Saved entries

◆ ◆ ◆ ◆ ◆

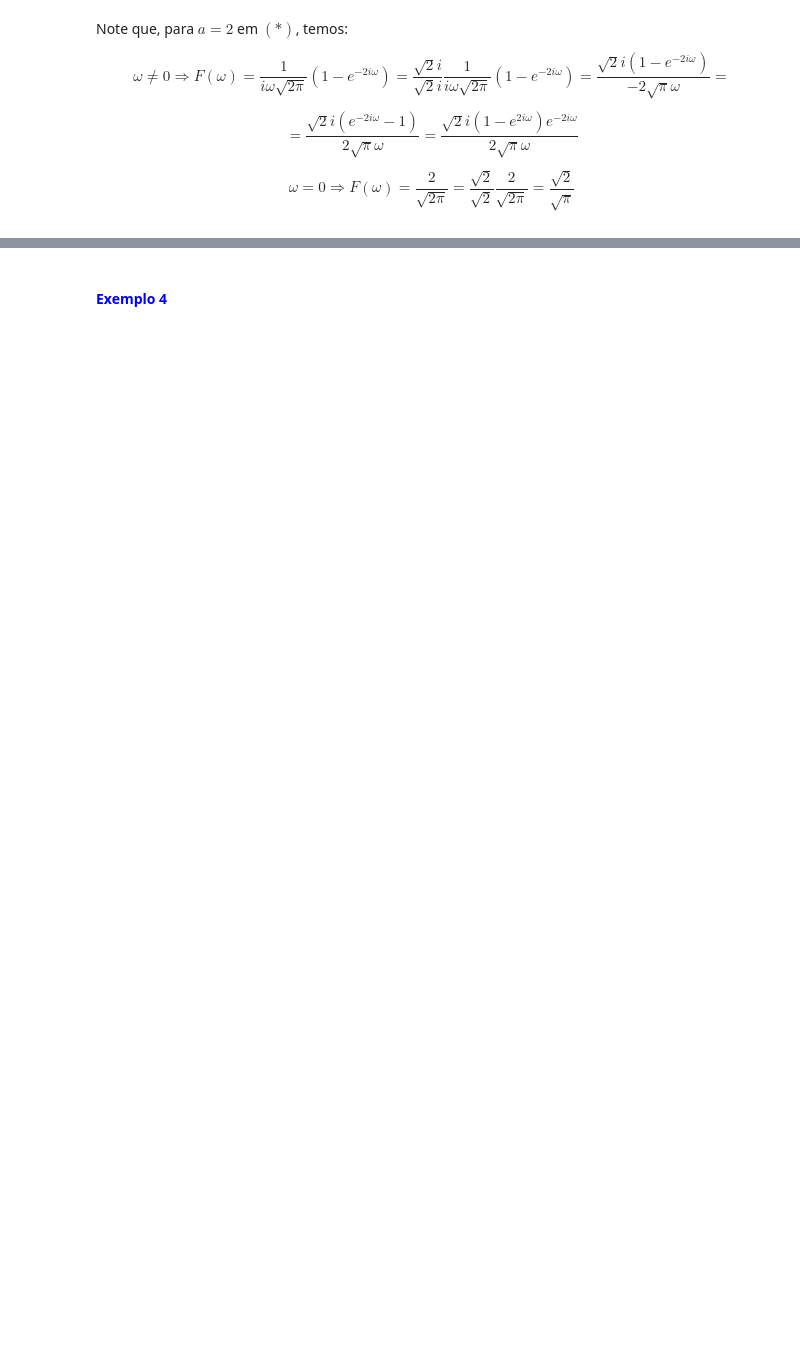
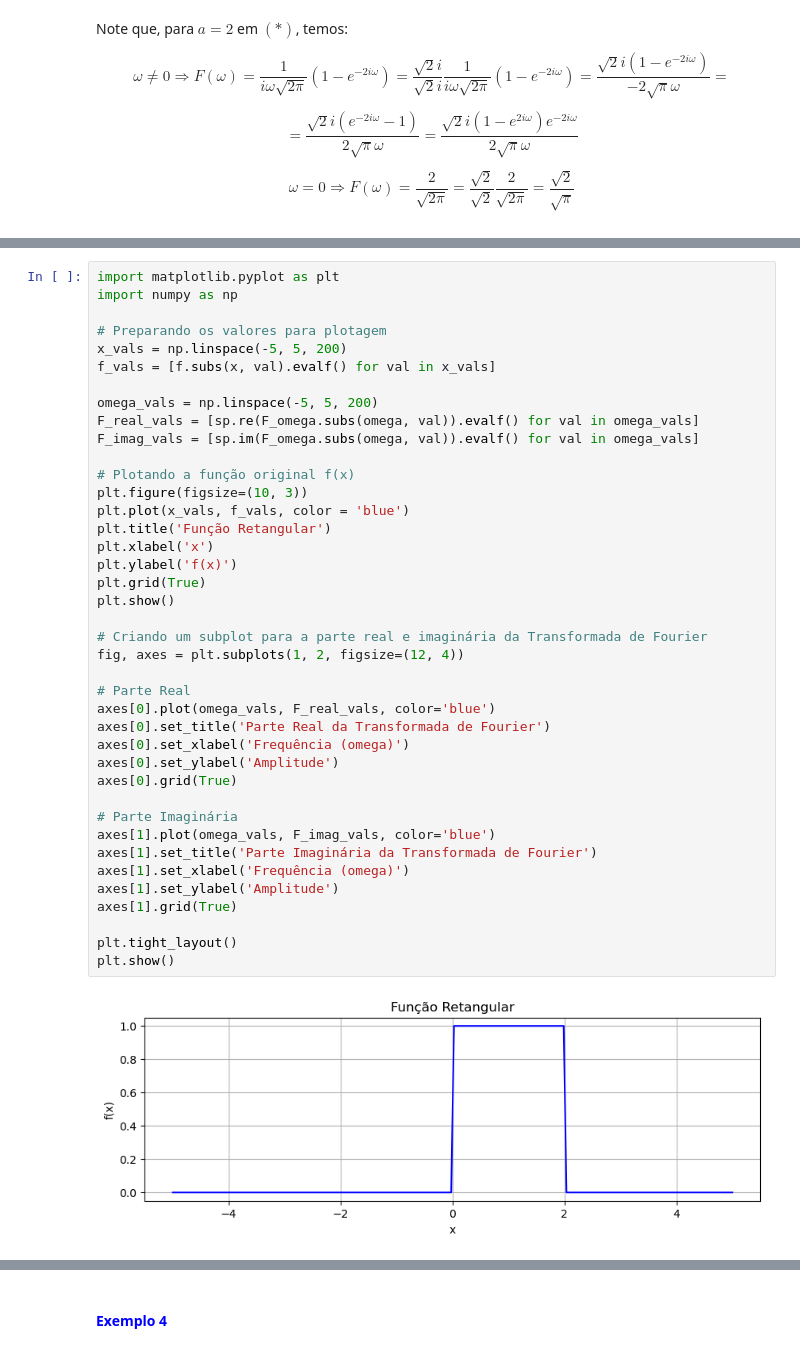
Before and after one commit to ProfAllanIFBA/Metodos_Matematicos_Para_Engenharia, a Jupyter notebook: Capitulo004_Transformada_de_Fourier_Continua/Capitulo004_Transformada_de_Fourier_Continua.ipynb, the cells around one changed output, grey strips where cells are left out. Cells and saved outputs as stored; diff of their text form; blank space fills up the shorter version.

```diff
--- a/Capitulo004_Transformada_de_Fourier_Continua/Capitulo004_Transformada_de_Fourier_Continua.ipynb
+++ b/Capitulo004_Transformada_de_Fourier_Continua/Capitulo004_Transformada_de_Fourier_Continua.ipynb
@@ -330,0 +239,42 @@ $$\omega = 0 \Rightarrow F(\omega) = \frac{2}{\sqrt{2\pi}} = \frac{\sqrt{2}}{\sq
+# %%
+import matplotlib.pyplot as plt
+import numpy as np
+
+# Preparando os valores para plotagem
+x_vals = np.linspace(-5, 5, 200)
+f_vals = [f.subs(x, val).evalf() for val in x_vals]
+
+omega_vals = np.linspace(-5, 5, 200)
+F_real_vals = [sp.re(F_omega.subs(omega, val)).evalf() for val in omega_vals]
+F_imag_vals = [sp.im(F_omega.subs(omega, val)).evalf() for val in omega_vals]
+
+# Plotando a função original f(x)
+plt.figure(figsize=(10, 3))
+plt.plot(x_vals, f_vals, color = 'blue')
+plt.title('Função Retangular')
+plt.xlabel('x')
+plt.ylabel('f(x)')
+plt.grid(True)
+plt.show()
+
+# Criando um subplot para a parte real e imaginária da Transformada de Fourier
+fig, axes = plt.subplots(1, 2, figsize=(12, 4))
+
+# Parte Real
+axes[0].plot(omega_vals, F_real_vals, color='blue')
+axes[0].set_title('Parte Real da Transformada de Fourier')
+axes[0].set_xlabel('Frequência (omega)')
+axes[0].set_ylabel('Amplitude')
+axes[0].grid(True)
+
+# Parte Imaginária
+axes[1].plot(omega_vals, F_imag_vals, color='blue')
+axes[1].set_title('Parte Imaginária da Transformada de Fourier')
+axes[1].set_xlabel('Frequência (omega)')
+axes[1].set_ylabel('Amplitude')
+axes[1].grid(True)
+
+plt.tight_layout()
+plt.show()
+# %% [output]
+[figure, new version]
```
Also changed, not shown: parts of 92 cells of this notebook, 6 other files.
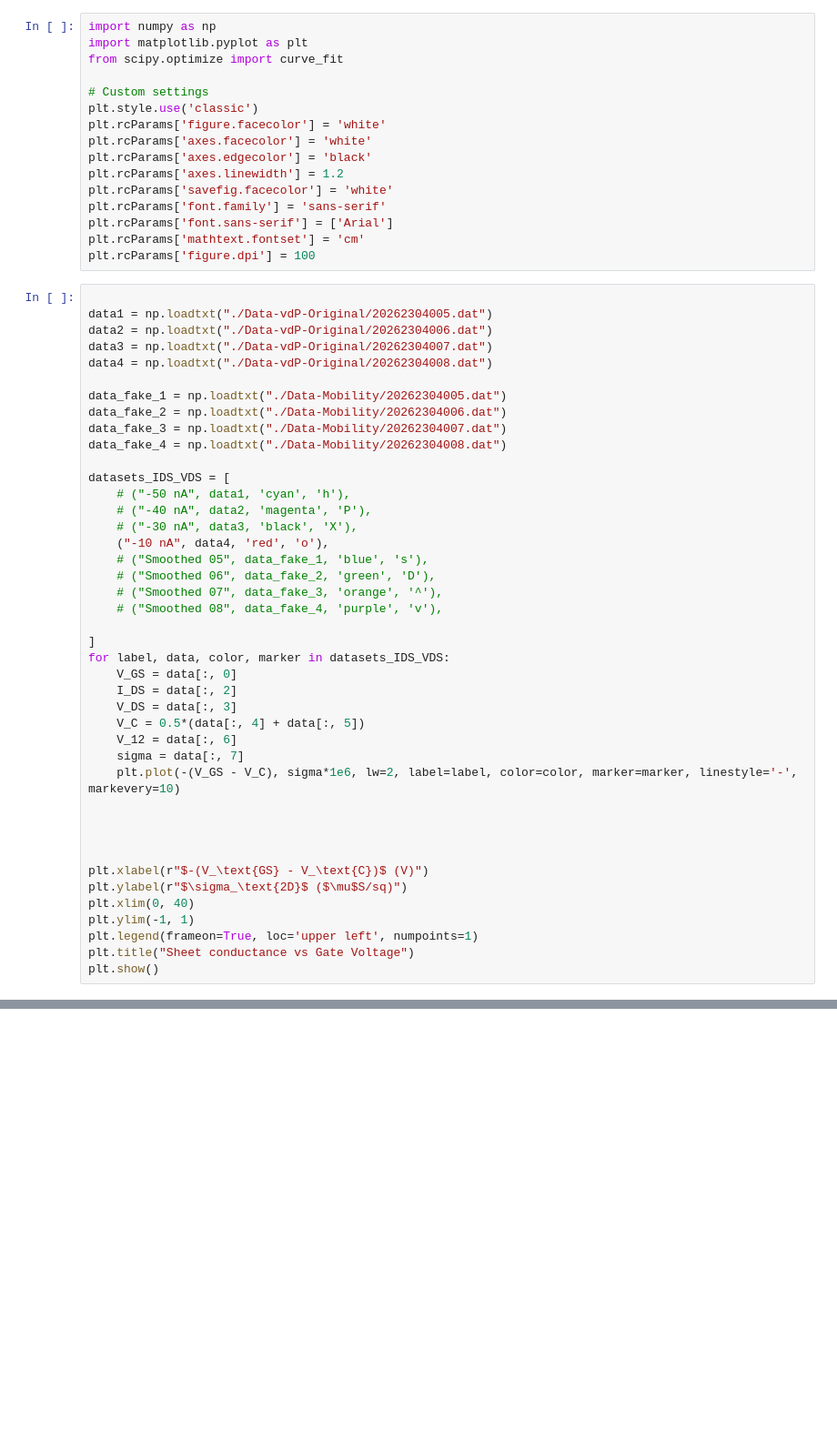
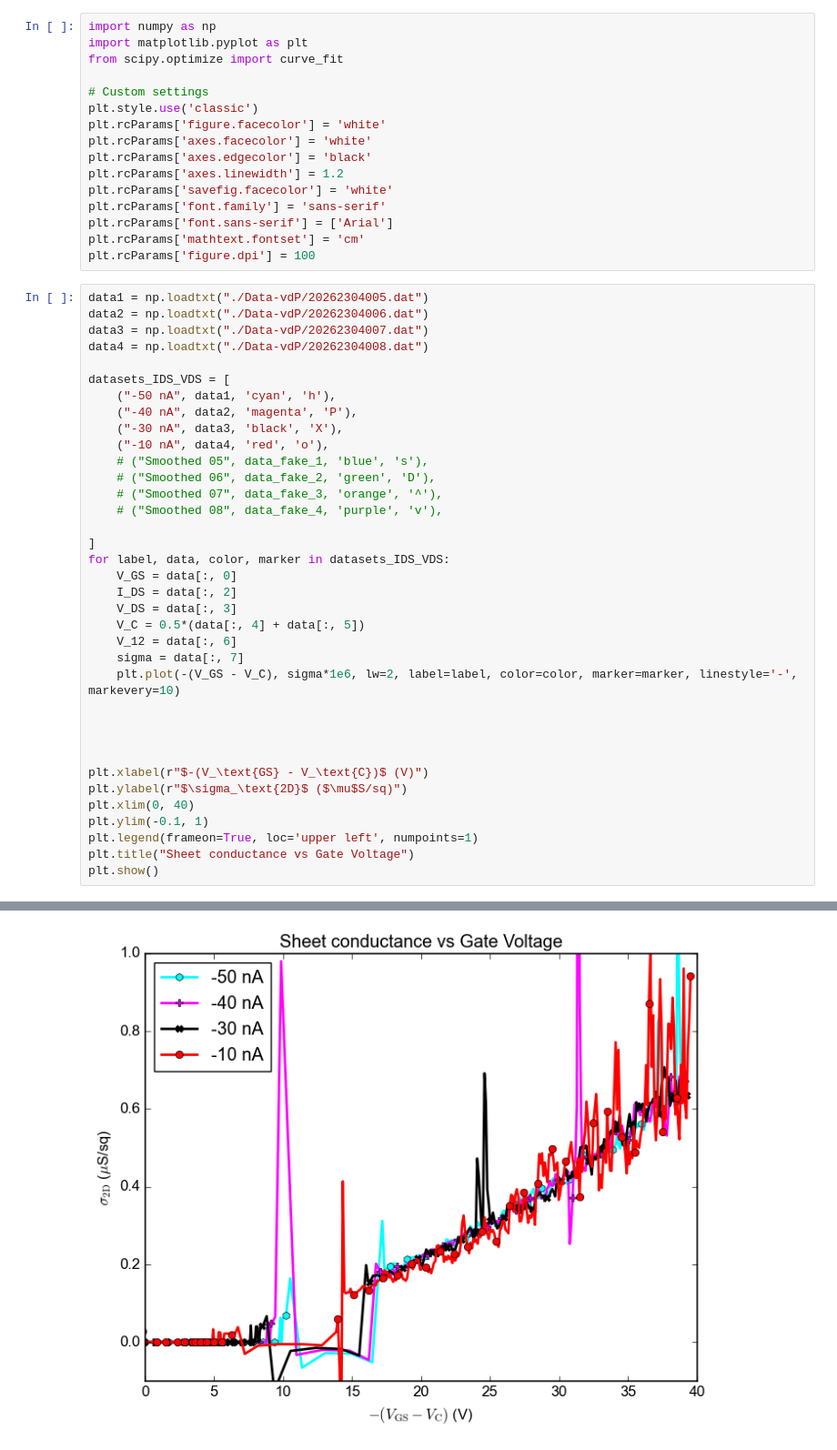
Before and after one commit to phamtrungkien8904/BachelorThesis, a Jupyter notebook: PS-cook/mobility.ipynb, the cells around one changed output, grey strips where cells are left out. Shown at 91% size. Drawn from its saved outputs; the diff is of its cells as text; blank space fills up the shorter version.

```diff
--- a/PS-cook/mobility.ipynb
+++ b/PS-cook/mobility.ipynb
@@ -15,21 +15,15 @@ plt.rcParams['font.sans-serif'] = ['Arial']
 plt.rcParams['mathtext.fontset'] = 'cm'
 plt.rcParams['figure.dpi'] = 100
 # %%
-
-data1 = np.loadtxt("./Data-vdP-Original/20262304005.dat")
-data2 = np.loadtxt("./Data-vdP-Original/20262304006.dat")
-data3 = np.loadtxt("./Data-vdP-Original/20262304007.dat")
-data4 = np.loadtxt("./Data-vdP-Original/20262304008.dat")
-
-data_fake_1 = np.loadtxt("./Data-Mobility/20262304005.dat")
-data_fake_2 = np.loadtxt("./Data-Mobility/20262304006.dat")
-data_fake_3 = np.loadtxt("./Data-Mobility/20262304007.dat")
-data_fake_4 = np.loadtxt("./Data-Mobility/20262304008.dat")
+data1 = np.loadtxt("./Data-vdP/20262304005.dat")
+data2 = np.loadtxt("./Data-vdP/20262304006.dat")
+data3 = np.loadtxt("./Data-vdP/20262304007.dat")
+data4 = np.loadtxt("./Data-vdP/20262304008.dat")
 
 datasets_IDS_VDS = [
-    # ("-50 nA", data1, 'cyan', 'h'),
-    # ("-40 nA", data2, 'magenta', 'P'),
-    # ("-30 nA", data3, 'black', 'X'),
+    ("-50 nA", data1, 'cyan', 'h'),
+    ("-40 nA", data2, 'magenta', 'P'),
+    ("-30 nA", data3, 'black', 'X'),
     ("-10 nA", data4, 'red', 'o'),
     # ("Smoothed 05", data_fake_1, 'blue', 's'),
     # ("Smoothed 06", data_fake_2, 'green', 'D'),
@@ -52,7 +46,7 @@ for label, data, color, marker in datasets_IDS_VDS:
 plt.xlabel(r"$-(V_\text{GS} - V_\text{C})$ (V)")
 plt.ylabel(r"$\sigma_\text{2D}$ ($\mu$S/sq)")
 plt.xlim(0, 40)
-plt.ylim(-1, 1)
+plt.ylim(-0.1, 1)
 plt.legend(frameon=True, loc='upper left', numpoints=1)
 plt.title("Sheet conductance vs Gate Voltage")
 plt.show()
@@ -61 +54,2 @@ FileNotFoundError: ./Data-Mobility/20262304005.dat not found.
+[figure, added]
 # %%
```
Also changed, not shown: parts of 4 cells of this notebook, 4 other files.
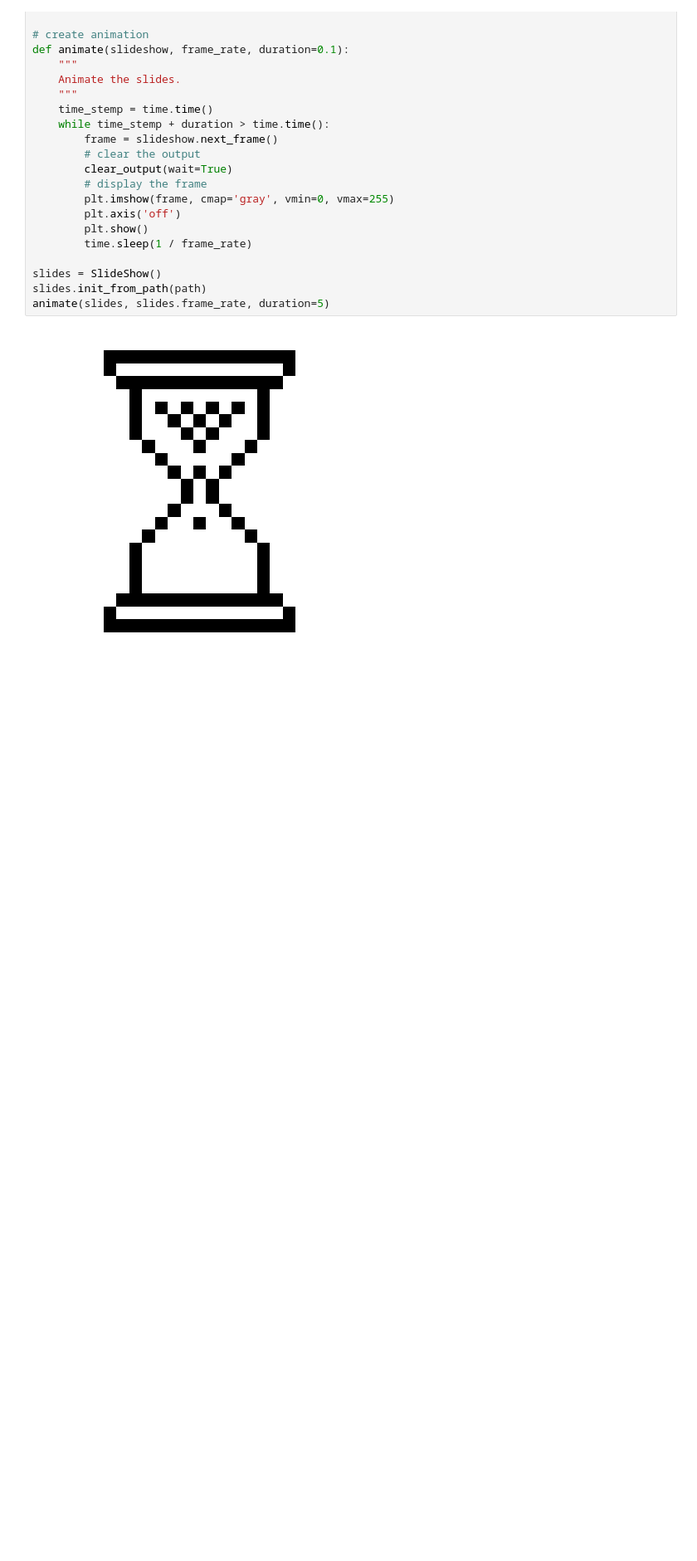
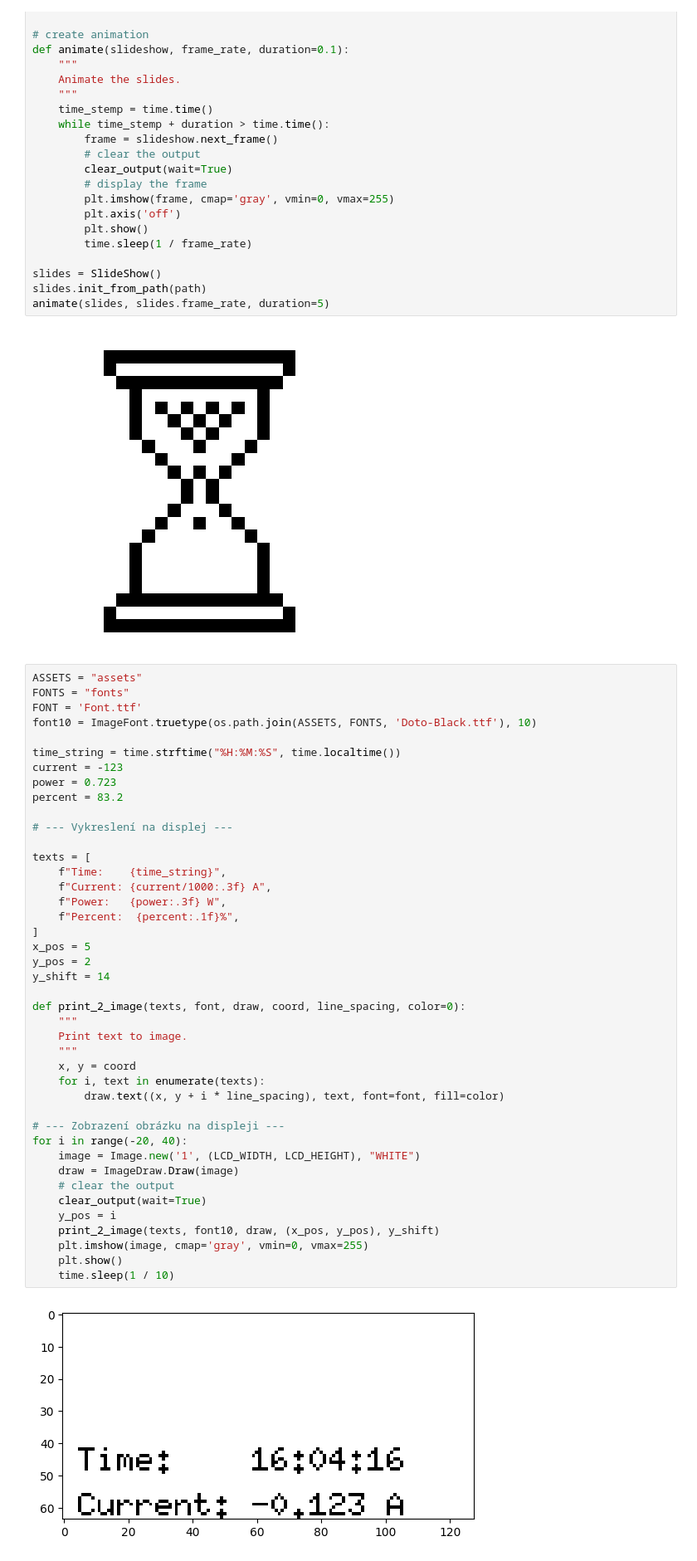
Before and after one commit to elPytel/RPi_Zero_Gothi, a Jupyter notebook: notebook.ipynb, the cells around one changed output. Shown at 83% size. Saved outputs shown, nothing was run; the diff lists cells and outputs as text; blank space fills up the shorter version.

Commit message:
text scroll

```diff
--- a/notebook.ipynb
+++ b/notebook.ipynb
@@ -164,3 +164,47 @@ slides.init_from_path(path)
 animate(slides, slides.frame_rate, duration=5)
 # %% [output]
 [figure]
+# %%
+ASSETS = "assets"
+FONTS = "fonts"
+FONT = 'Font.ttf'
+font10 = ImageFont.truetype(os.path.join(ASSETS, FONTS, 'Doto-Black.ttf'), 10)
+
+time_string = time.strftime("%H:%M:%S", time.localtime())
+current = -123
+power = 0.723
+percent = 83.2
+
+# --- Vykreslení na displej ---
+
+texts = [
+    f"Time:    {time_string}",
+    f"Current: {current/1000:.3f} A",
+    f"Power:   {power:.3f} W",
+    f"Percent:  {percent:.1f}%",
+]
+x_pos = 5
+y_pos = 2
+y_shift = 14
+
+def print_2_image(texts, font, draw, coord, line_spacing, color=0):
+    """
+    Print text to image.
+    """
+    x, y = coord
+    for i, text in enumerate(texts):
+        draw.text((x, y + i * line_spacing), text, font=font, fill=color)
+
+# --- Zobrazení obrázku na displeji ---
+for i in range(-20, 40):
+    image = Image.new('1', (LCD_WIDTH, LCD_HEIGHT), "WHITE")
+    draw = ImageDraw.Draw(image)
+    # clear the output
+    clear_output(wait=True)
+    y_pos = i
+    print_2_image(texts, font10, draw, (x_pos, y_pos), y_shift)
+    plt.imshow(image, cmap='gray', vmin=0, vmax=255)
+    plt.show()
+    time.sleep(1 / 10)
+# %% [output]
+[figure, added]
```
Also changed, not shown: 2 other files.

◆ ◆ ◆ ◆ ◆

» Work task
Please copy out each line of the data in which the word "loadtxt" occurs.

» Your solution
-data1 = np.loadtxt("./Data-vdP-Original/20262304005.dat")
-data2 = np.loadtxt("./Data-vdP-Original/20262304006.dat")
-data3 = np.loadtxt("./Data-vdP-Original/20262304007.dat")
-data4 = np.loadtxt("./Data-vdP-Original/20262304008.dat")
-data_fake_1 = np.loadtxt("./Data-Mobility/20262304005.dat")
-data_fake_2 = np.loadtxt("./Data-Mobility/20262304006.dat")
-data_fake_3 = np.loadtxt("./Data-Mobility/20262304007.dat")
-data_fake_4 = np.loadtxt("./Data-Mobility/20262304008.dat")
+data1 = np.loadtxt("./Data-vdP/20262304005.dat")
+data2 = np.loadtxt("./Data-vdP/20262304006.dat")
+data3 = np.loadtxt("./Data-vdP/20262304007.dat")
+data4 = np.loadtxt("./Data-vdP/20262304008.dat")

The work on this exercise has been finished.